Hurricane Hector once again strengthened to a Category 4 storm on Sunday as it continued to approach the central Pacific. Although the storm had been briefly downgraded to a Category 3 storm earlier in the day, maximum sustained winds of nearly 130 miles per hour led forecasters to reclassify the storm, which is not expected to weaken again until Monday night. But will Hurricane Hector affect flights to or from Hawaii? Forecasters say it's too soon to know what Hector's full impact will be.
As of now, it's unclear how Hurricane Hector might impact flights to or from the Hawaiian Islands, although potentially gusty winds and heavy rain could cause delays or cancellations later this week. According to the National Hurricane Center, Hector is forecast to cross into the central Pacific basin sometime Sunday night with little change expected in regard to the storm's strength and wind speed. But as of Sunday afternoon, there were no coastal watches or warnings in effect for the Hawaiian Islands as Hector's official forecast track continues to have the storm passing south of the islands on Wednesday. Still, forecasters at the National Hurricane Center are urging caution.

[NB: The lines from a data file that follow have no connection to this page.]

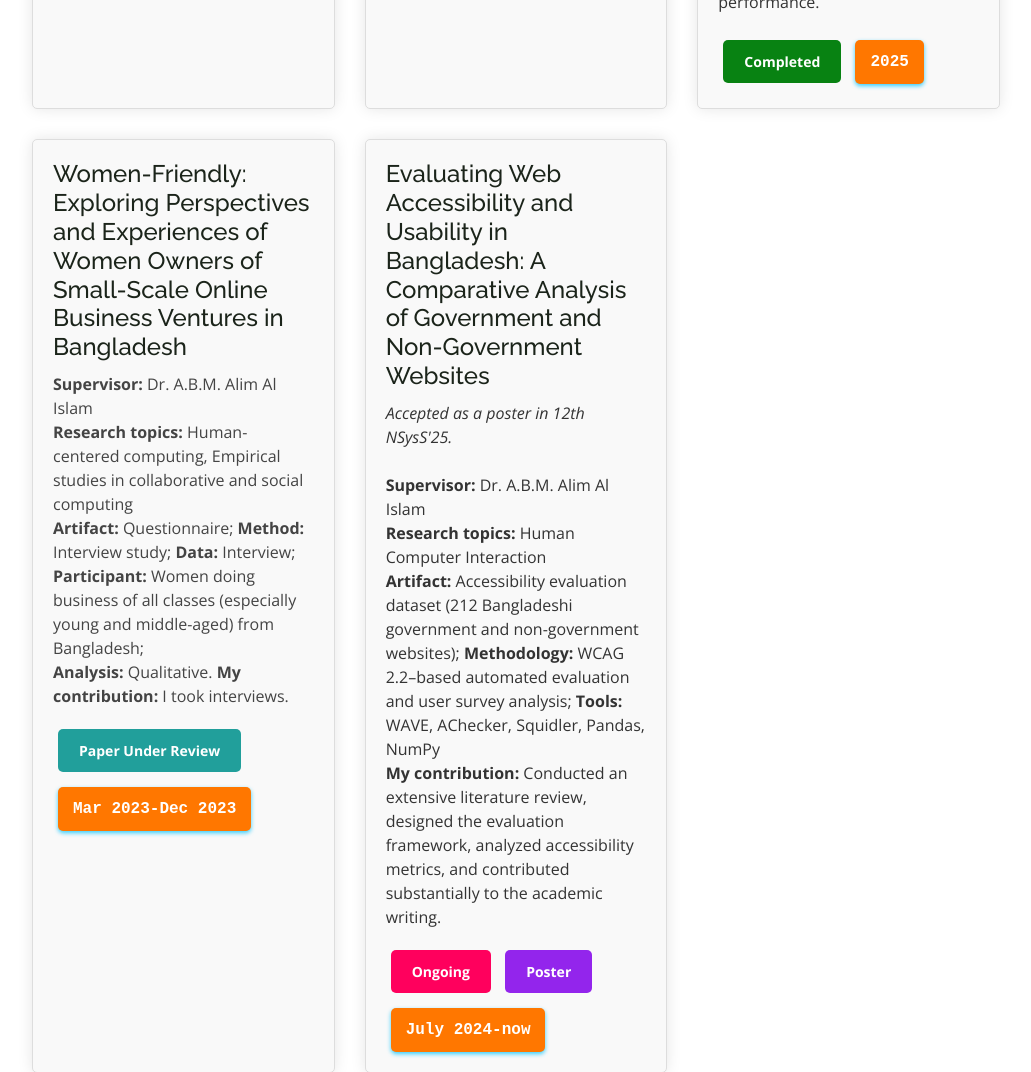
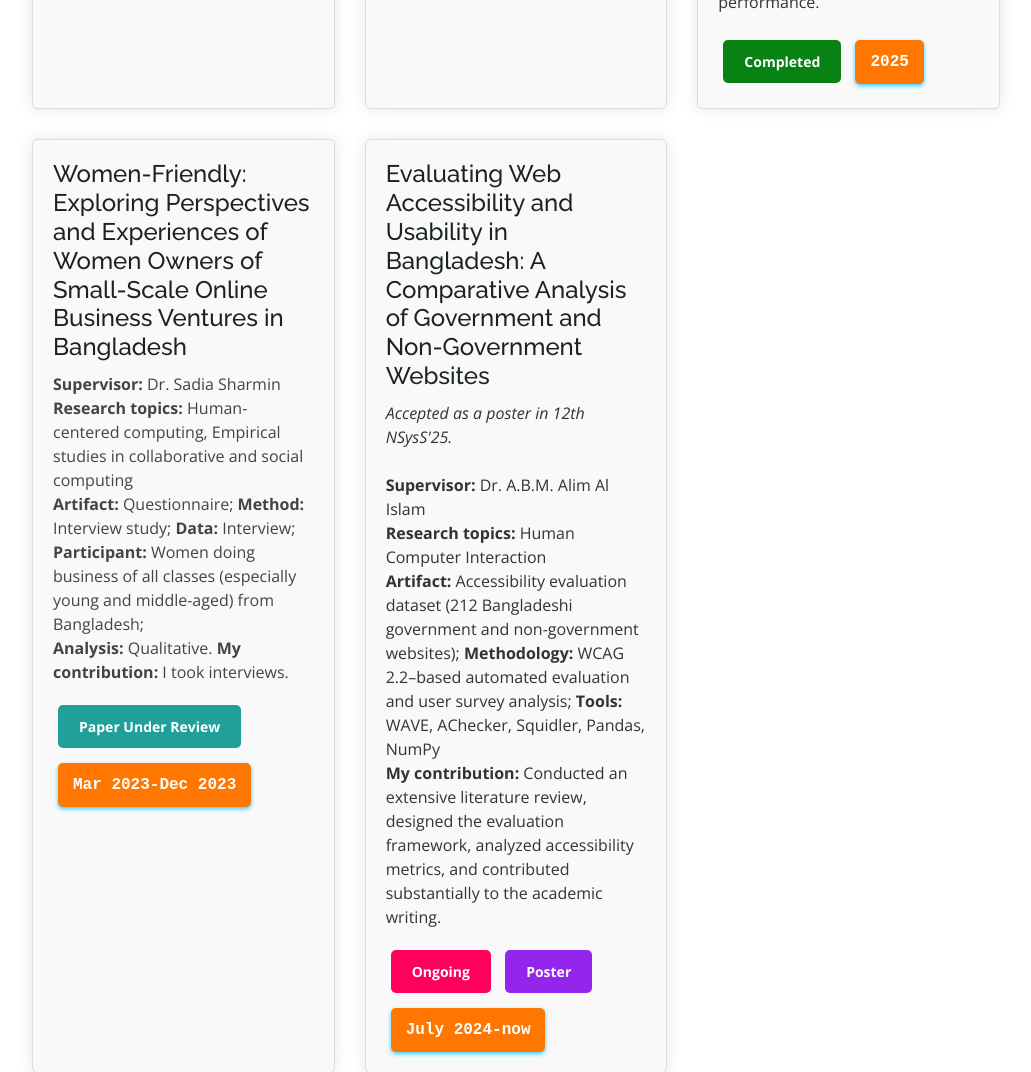
Before and after one commit to Era206/era206.github.io, a website: page index.html in a window 1280 px wide. Shown: the part 6540-7612 px from the top of the page, without its empty margins (132-1163 px from the left). Drawn offline with nearby package versions, Linux system fonts and the light colour scheme.

Commit message:
Update index.html

```diff
--- a/index.html
+++ b/index.html
@@ -436,7 +436,7 @@ Non-Government Websites</h4>
 
   <div class="work-box"   data-status="under-review">
     <h4>Women-Friendly: Exploring Perspectives and Experiences of Women Owners of Small-Scale Online Business Ventures in Bangladesh </h4>
-      <b>Supervisor:</b> Dr. A.B.M. Alim Al Islam  <br/>
+      <b>Supervisor:</b> Dr. Sadia Sharmin  <br/>
       <b>Research topics:</b>  Human-centered computing, Empirical studies in collaborative and social computing <br/>
       <b>Artifact:</b> Questionnaire; <b>Method:</b> Interview study;  <b>Data:</b> Interview;
       <b>Participant:</b> Women doing business of all classes (especially young and middle-aged) from Bangladesh; <br/>
```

"While the official forecast track continues to lie south of the Hawaiian Islands, only a slight deviation to the north of the forecast track would significantly increase potential impacts on the Hawaiian Islands," the National Hurricane Center said in a forecast discussion released Sunday afternoon. "It is a good time for everyone in the Hawaiian Islands to ensure they have their hurricane plan in place."
An updated forecast track shows Hector's center passing slightly farther south of the islands than previous tracks did, according to Hawaii News Now. But forecasts are merely predictions, and storms can change direction at any time. Meteorologists and the National Hurricane Center have both stressed that it's too early to say how Hector might affect the Hawaiian Islands.

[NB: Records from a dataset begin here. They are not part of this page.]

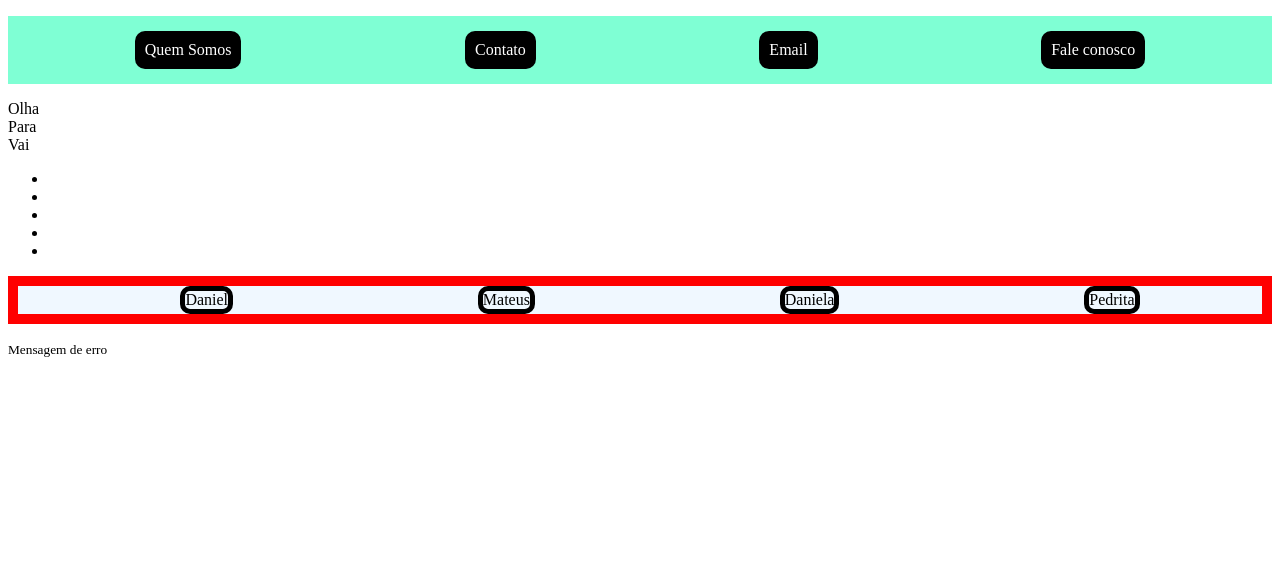
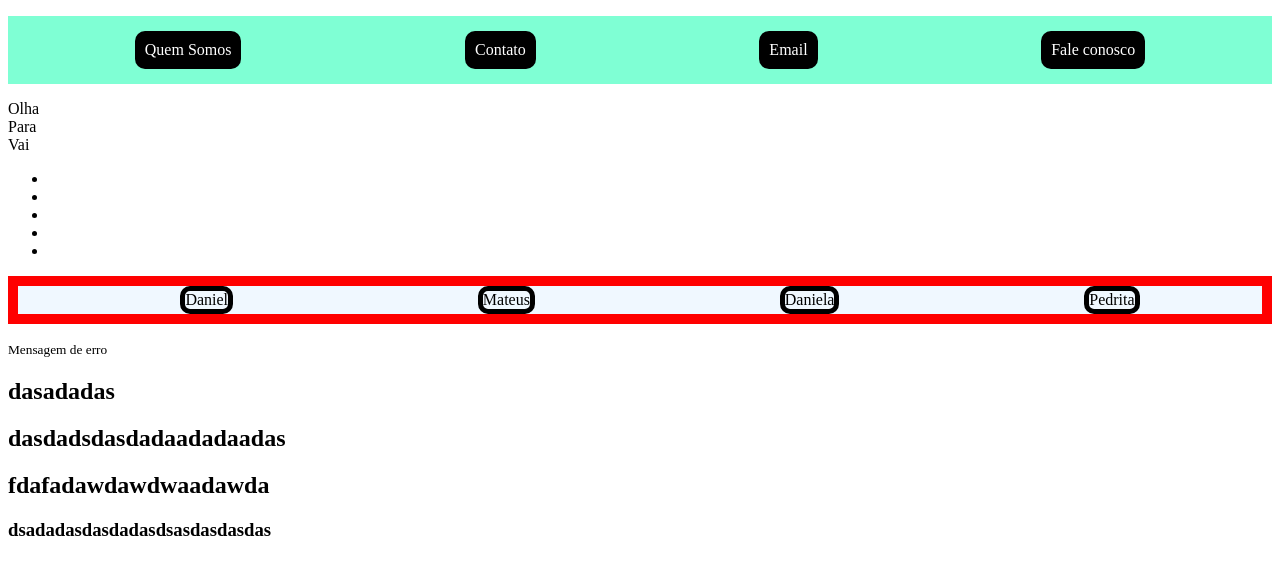
Before and after one commit to MateusRochaMr133/Branches-Git, a plain HTML site: page index.html in a window 1280 px wide. Drawn offline with Linux system fonts and the light colour scheme.

Commit message:
tentando dar conflito no git

```diff
--- a/index.html
+++ b/index.html
@@ -51,4 +51,12 @@
     </footer>
     <script src="./Script/main.js"></script>
 </body>
+<body>
+    <html>
+        <h2>dasadadas</h2>
+        <h2>dasdadsdasdadaadadaadas</h2>
+        <h2>fdafadawdawdwaadawda</h2>
+        <h3>    dsadadasdasdadasdsasdasdasdas</h3>
+    </html>
+</body>
 </html>
```
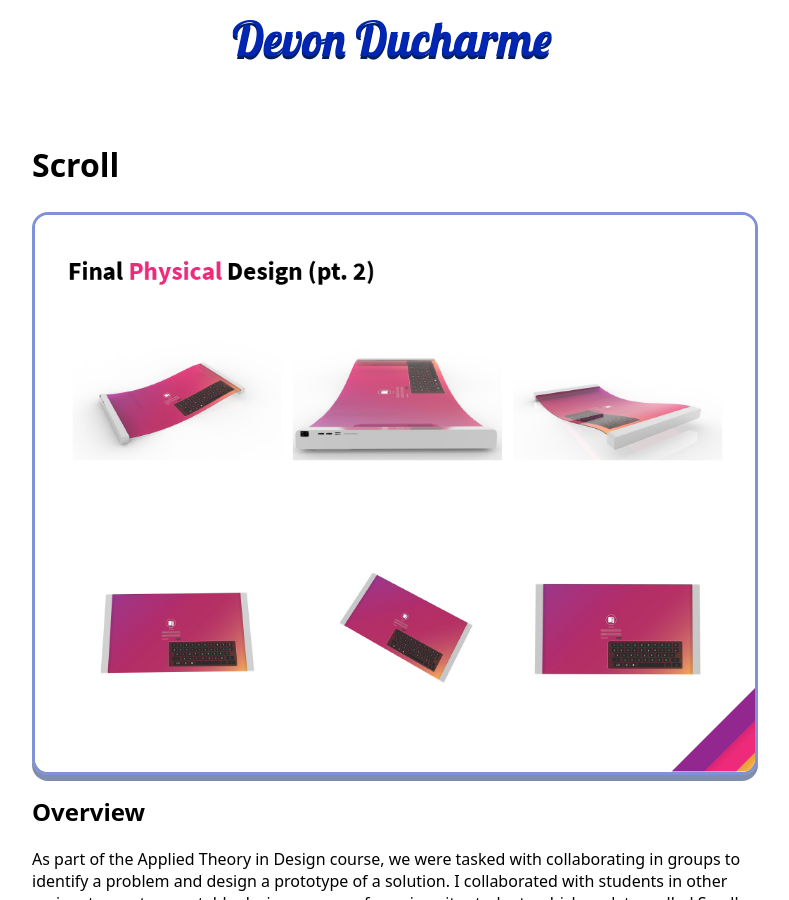
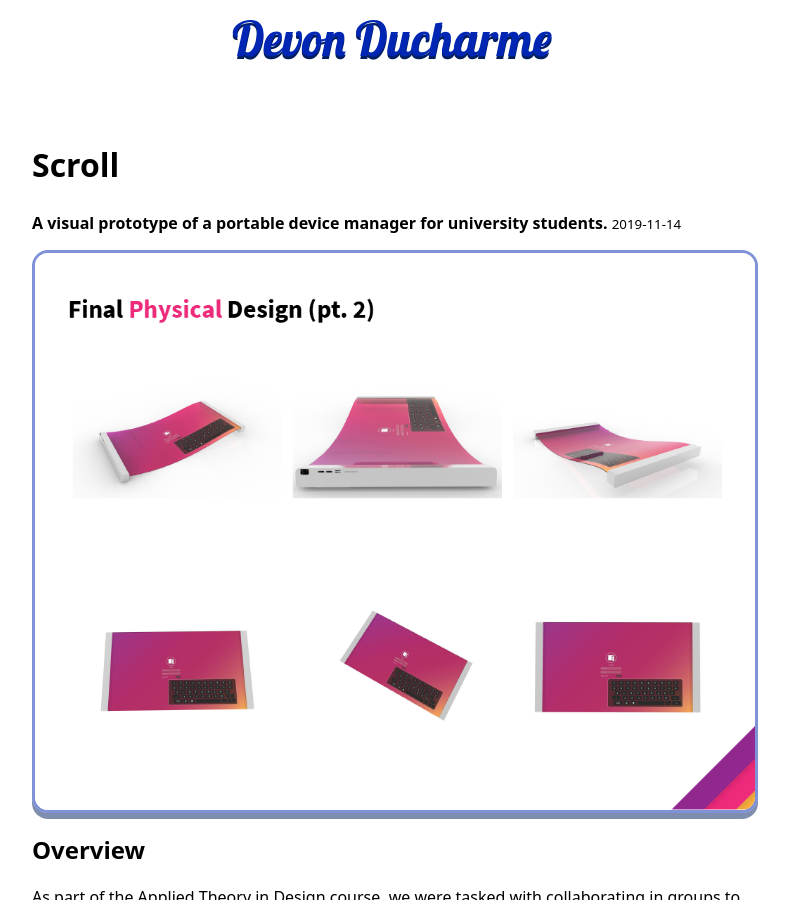
Before and after one commit to buddydudedev/portfolio.buddydude.dev, a Jekyll site: the page built from _posts/2019-11-14-scroll.md, in a window 1280 px wide and 900 px high. Shown: the whole window, without its empty margins (256-1045 px from the left). Built offline with Jekyll 4.4.1, drawn with Linux system fonts in a browser that asks for light colours.

Commit message:
Article description and date

```diff
--- a/_posts/2019-11-14-scroll.md
+++ b/_posts/2019-11-14-scroll.md
@@ -9,6 +9,8 @@ thumbnail: thumbnail.png
 ---
 
 # Scroll
+**A visual prototype of a portable device manager for university students.**
+<small>2019-11-14</small>
 
 <a href="/assets/scroll/PROCESS_BOOK1024_49.png" target="_blank">![](/assets/scroll/PROCESS_BOOK1024_49.png)</a>
 
--- a/index.html
+++ b/index.html
@@ -13,10 +13,7 @@ layout: default
             <b>{{ post.title }}</b>
         </div>
         <div>
-            <small>{{ post.subtitle }}</small>
-        </div>
-        <div>
-            <small><i>{{ post.date | date: '%Y-%m-%d' }}</i></small>
+            <small>{{ post.date | date: '%Y-%m-%d' }}</small>
         </div>
         <div class="categories">
             {% for category in post.categories %}
```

"The track of the hurricane still has the center passing well south of the main Hawaiian island at this time," CNN meteorologist Haley Brink said early Sunday. "It is still too soon to tell what effects this hurricane will have (if any) on the Hawaii islands."

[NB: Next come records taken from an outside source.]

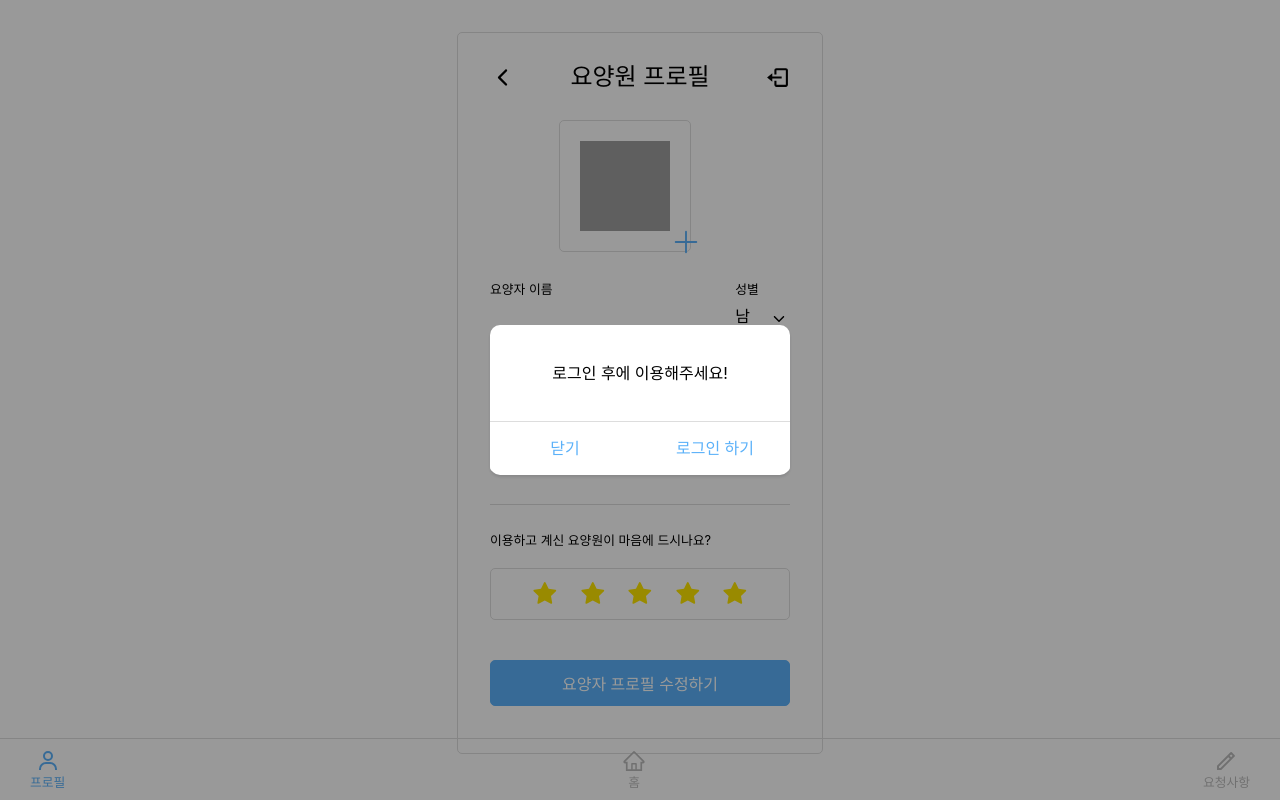
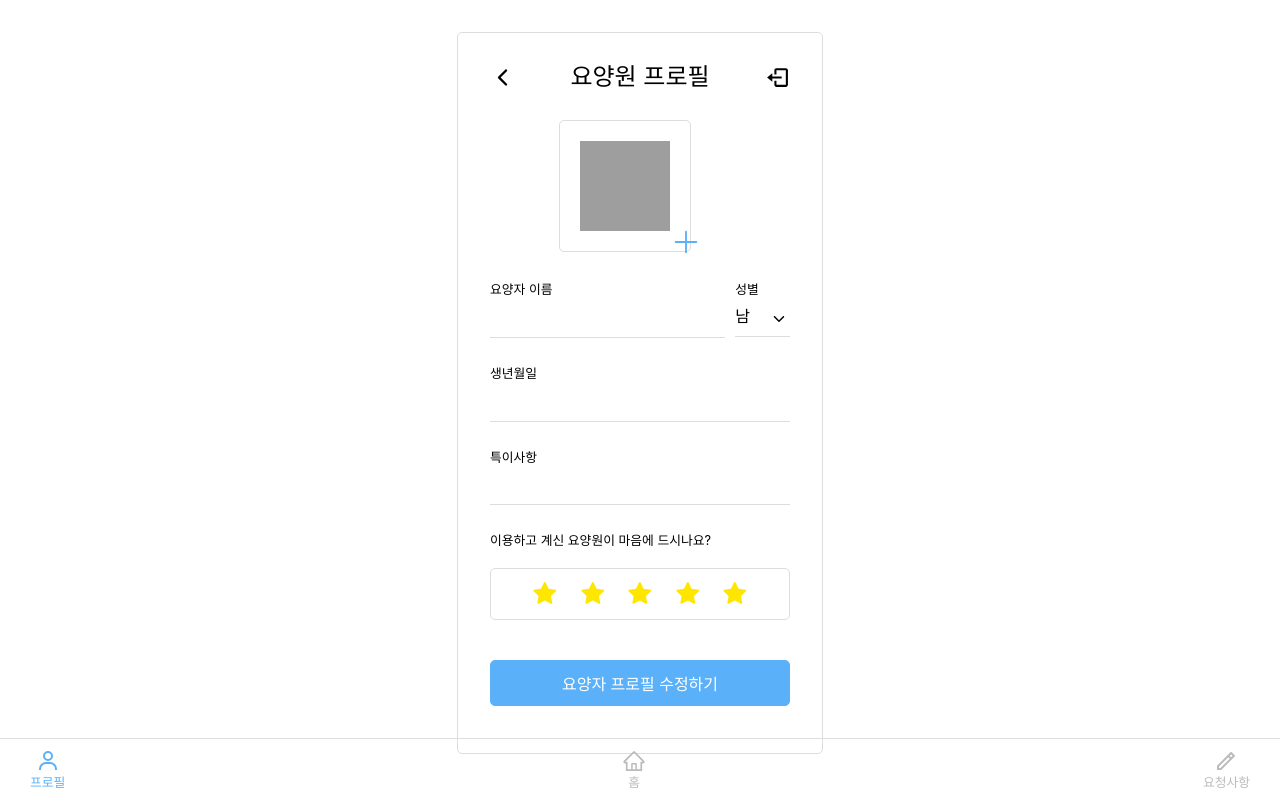
Before and after one commit to BBIYAC/anboo-react-frontend, a React (Create React App) app: page /rg/profile in a window 1280 px wide. Built offline with nearby package versions, Linux system fonts and the light colour scheme; grey boxes are pictures that could not be loaded.

Commit message:
Delete modal test in register profile

```diff
--- a/src/components/organisms/Modal/LoginCheckModal.js
+++ b/src/components/organisms/Modal/LoginCheckModal.js
@@ -1,8 +1,7 @@
 import React from 'react';
-import { BsJournalMedical } from 'react-icons/bs';
 
 const LoginCheckModal = ({isClicked, modalText, btn1Text, btn2Text}) =>{
-    const handleModalStyle = isClicked?{
+    const handleModalStyle = !isClicked?{
         position: 'absolute',
         top: '0',
         left: '0',
```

As Hector passes later this week, some of the Hawaiian Islands could see heavy rain, gusty wind, or even tropical storm force winds, all of which could potentially cause flight delays or cancellations. Hurricanes can also cause storm surge and flooding, although it remains unclear if Hector will bring either to the islands. According to the Weather Channel, it is Hawaii's Big Island that stands the greatest chance of feeling Hector's wrath, as it lies farthest south in the island chain.
For now, however, it appears unlikely that any of the Hawaiian Islands will experience hurricane-force winds. The National Hurricane Center noted Sunday that such winds extend outward from a storm's center for up to only 30 miles. According to Hawaii News Now, Hector's current forecast track has the storm passing much more than 30 miles south of the Big Island.
Hector is the first hurricane to come near the Hawaiian Islands this hurricane season. Forecasters have said they expect the hurricane to maintain its current strength until Monday night, when it is expected to weaken slightly through to Wednesday.